Reviewed : 5 June 2019
Collaborators is a black comedy based on the writer’s imagining of Russian writer Mikhail Bulgakov’s relationship with the tyrannical Soviet leader Joseph Stalin, who covered his ‘reign’ of terror and mass executions with a charismatic appeal that somehow inspired trust. Playwright John Hodge, of Trainspotting fame, tells the story through a dream the ailing Bulgakov has after a production of his play about the death of Moliere. In the ‘dream’, Stalin wilily encourages him to write a play about his early life, then takes over the writing himself.
Through the play, Hodge comments on the ruthlessness of Stalin’s reign of terror and artful deception, which he describes thus: “One of Stalin’s most effective tactics was the use of uncertainty. False reassurance and broken promises were a matter of policy at the highest level.” The devastation he wrought on the land and its people is the core of the play.
Hodge tempers the bleak theme with dark humour, short scenes and a mixture of styles. Director Moira Blumenthal and her creative team accentuate the satirical humour that interlaces the plot. The set, designed by Colleen Cook, is contiguous, with multiple entrances that allow the scenes to run smoothly into each other and encourage the pace that is needed to keep the production buoyant.
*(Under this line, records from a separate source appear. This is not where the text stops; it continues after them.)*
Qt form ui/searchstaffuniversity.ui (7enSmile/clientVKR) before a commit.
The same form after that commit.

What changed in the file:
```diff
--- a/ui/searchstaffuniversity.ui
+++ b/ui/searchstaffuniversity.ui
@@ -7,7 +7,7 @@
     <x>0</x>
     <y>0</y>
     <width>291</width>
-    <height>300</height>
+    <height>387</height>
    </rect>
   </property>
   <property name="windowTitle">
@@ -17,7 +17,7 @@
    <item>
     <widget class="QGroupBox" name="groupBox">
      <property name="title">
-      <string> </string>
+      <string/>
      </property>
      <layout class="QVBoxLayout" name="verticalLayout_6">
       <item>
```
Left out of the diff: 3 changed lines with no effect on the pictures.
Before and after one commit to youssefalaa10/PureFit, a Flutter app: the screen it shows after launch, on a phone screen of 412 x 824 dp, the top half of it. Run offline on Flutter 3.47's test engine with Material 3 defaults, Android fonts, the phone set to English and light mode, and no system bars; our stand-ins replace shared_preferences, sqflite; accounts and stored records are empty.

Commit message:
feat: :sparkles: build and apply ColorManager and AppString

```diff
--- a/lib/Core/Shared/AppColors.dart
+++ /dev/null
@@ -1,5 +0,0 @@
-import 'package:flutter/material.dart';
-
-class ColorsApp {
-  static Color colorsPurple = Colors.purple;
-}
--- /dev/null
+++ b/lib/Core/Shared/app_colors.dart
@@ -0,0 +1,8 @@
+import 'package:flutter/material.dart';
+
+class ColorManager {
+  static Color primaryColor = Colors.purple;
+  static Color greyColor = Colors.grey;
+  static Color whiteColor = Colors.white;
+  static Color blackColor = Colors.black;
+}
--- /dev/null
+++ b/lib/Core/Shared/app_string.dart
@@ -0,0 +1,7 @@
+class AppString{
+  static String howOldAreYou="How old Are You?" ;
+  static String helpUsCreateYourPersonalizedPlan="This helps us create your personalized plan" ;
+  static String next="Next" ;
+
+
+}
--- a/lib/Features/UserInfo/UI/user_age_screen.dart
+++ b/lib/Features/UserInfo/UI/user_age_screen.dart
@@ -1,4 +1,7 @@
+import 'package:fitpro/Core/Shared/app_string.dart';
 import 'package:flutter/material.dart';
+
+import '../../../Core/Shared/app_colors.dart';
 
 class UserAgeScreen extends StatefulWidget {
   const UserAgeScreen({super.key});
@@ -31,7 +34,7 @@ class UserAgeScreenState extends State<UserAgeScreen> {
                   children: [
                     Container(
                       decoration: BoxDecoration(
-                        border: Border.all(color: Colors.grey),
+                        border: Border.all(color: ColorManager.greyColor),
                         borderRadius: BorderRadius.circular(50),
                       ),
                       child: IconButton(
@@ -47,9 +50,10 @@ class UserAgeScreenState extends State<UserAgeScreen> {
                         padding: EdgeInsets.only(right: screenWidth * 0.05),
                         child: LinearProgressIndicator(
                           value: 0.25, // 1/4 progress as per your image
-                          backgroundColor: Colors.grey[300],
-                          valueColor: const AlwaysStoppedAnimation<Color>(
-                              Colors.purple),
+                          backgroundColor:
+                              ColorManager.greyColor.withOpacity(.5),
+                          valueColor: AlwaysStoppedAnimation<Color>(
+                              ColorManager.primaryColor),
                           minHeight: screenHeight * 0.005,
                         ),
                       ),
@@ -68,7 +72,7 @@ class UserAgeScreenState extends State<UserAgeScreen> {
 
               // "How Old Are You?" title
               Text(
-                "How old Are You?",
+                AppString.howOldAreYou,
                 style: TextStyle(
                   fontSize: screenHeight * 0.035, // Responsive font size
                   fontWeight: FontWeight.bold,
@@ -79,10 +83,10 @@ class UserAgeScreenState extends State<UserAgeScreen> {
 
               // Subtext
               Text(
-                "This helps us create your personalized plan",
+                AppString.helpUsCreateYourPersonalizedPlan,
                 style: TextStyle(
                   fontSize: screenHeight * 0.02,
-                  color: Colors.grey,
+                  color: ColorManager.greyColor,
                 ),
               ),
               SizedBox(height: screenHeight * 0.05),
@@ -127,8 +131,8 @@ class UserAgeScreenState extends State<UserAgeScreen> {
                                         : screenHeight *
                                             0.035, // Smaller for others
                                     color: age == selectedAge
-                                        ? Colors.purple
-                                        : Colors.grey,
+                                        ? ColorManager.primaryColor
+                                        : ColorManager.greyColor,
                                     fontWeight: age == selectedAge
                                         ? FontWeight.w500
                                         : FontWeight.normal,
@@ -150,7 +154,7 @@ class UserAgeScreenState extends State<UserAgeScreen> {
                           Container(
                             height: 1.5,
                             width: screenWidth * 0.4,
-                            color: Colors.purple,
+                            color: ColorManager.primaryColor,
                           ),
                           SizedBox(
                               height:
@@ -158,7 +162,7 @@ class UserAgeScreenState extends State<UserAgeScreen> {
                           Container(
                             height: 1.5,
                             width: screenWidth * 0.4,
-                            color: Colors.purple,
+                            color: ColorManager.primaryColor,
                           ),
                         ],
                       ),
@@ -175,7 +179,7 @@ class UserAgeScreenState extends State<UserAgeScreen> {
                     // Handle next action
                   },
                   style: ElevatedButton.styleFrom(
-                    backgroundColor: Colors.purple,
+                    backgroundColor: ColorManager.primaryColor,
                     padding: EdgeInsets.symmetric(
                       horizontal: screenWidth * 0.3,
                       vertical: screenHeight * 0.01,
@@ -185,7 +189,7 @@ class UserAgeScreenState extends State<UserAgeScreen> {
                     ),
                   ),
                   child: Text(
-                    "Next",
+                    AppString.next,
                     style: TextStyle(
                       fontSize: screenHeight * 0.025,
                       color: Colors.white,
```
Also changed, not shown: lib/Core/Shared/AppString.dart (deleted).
Martin Kinnane lights it with a film noir smokiness that heightens the fantasy of Hodge’s imagined scenes.
With a cast of fourteen playing over twenty roles, Blumenthal has directed a production that clearly delineates the characters, the fear and uncertainty under which they lived – and Stalin’s ability to captivate and cuckold … just as Richard Cotter does in his portrayal of the Russian leader.
Cotter makes an energetic entrance and sustains it throughout the production. He lures Bulgakov into his magnetic web, mesmerising him with empty promises. Cotter’s fiendish smile, overt gestures, and crafty, quick responses expose the cunning and malice of the character – and explain people’s inability to resist his charm.
Andy Simpson plays Bulgakov as a naïve writer, caught up in his dreamy idealism – and thus an easy target for Stalin’s wiliness. He is foolishly trusting – exemplified when he allows Stalin to talk him into signing some execution orders. He is also a loving husband to his wife Yelena, played with wry scepticism but unquestioning support by Audrey Blyde. And both are accepting hosts to a bereft group of displaced persons – played by Dave Kirkham, Annette van Roden and Michael Arvithis – with whom they are forced to share their home.
Just as these characters represent the beleaguered populace of Stalin’s Soviet Union, so David Woodland and John van Putten represent the dreaded secret police that carried out Stalin’s purges. One takes over the production of ‘the play’ Stalin is writing, the other hovers as a constant, evil presence, watching silently.
Blumenthal emphasises the humorous possibilities in the script and uses stylised action to underscore the filmic nature of the writing. That, and the pace she demands of her cast, keeps the tone as light as possible considering the underlying themes and the representational characters Hodge created, including the masked, black gowned actors in Bulgakov’s Moliere-style play, eerily performed in a smokey haze.
This play is a reminder of just what destruction a duplicitous leader can achieve. Blumenthal’s production makes it scarily, but lightly, real.